> _Task to complete_
In the answer, each line must appear exactly as in the records, and no picture may appear.

> _Extracted data_
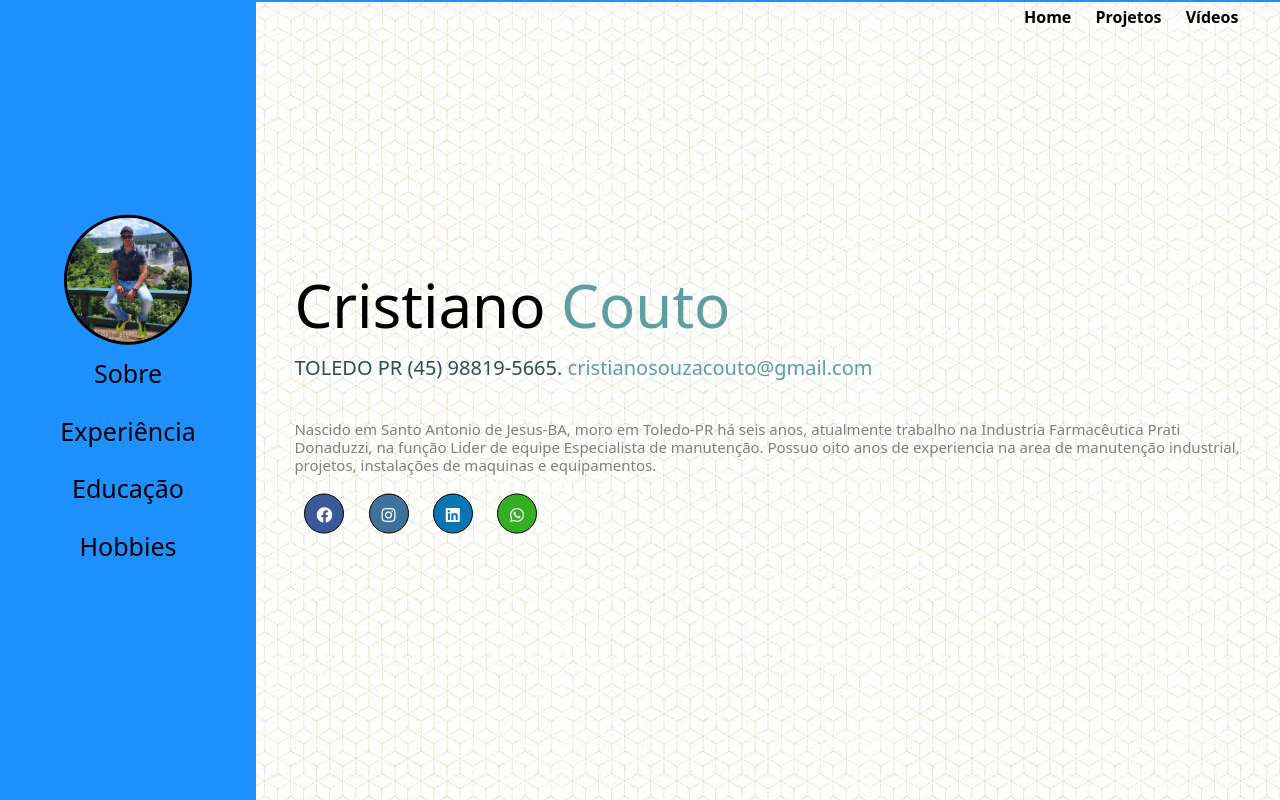
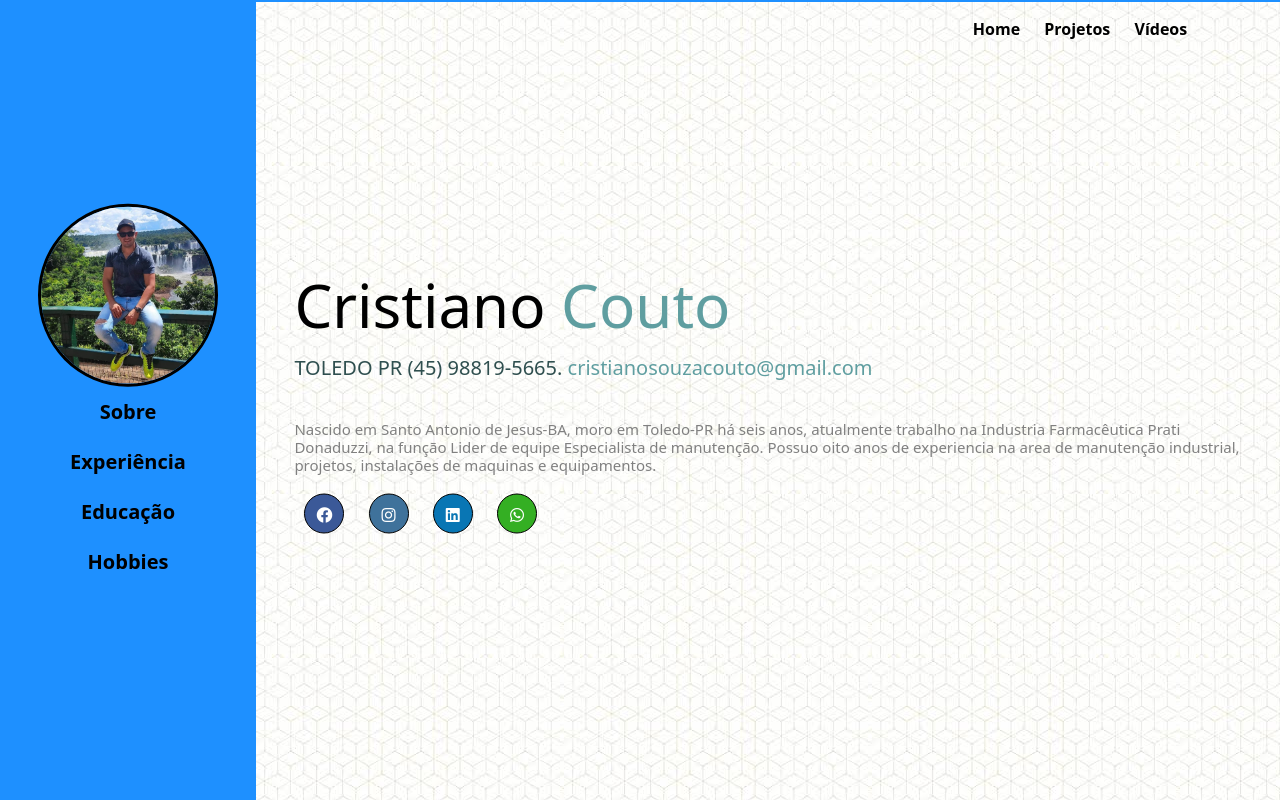
Before and after one commit to cristiano-couto/site, a plain HTML site: page index.html in a window 1280 px wide. Drawn offline with nearby package versions, Linux system fonts and the light colour scheme.

Commit message:
Add files via upload

```diff
--- a/style.css
+++ b/style.css
@@ -3,7 +3,6 @@
     padding: 0;
     box-sizing: border-box;
 }
-
     html,body{
         height: 100%;
     }
@@ -30,7 +29,7 @@ html,body{
     }
 
     .img-barra img{
-    width: 50%;
+        width: 70%;
         border: 3px solid black;
         border-radius: 50%;
     }
@@ -41,16 +40,17 @@ html,body{
     }
     .menu a{
         color: black;
-    font-size: 25px;
+        font-size: 20px;
         display: block;
         margin-bottom: 20px;
         text-decoration: none;
+        font-weight: bold;
     }
 
     .menu-top{
-    margin-top: 3px;
+        margin-top: 15px;
         position: absolute;
-    left: 75%;
+        left: 70%;
         word-spacing: 5px;
     }
 
```
Lines whose indentation alone changed are shown as unchanged.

> _Your response_
Before and after one commit to cristiano-couto/site, a plain HTML site: page index.html in a window 1280 px wide. Drawn offline with nearby package versions, Linux system fonts and the light colour scheme.

Commit message:
Add files via upload

```diff
--- a/style.css
+++ b/style.css
@@ -3,7 +3,6 @@
     padding: 0;
     box-sizing: border-box;
 }
-
     html,body{
         height: 100%;
     }
@@ -30,7 +29,7 @@ html,body{
     }
 
     .img-barra img{
-    width: 50%;
+        width: 70%;
         border: 3px solid black;
         border-radius: 50%;
     }
@@ -41,16 +40,17 @@ html,body{
     }
     .menu a{
         color: black;
-    font-size: 25px;
+        font-size: 20px;
         display: block;
         margin-bottom: 20px;
         text-decoration: none;
+        font-weight: bold;
     }
 
     .menu-top{
-    margin-top: 3px;
+        margin-top: 15px;
         position: absolute;
-    left: 75%;
+        left: 70%;
         word-spacing: 5px;
     }
 
```
Lines whose indentation alone changed are shown as unchanged.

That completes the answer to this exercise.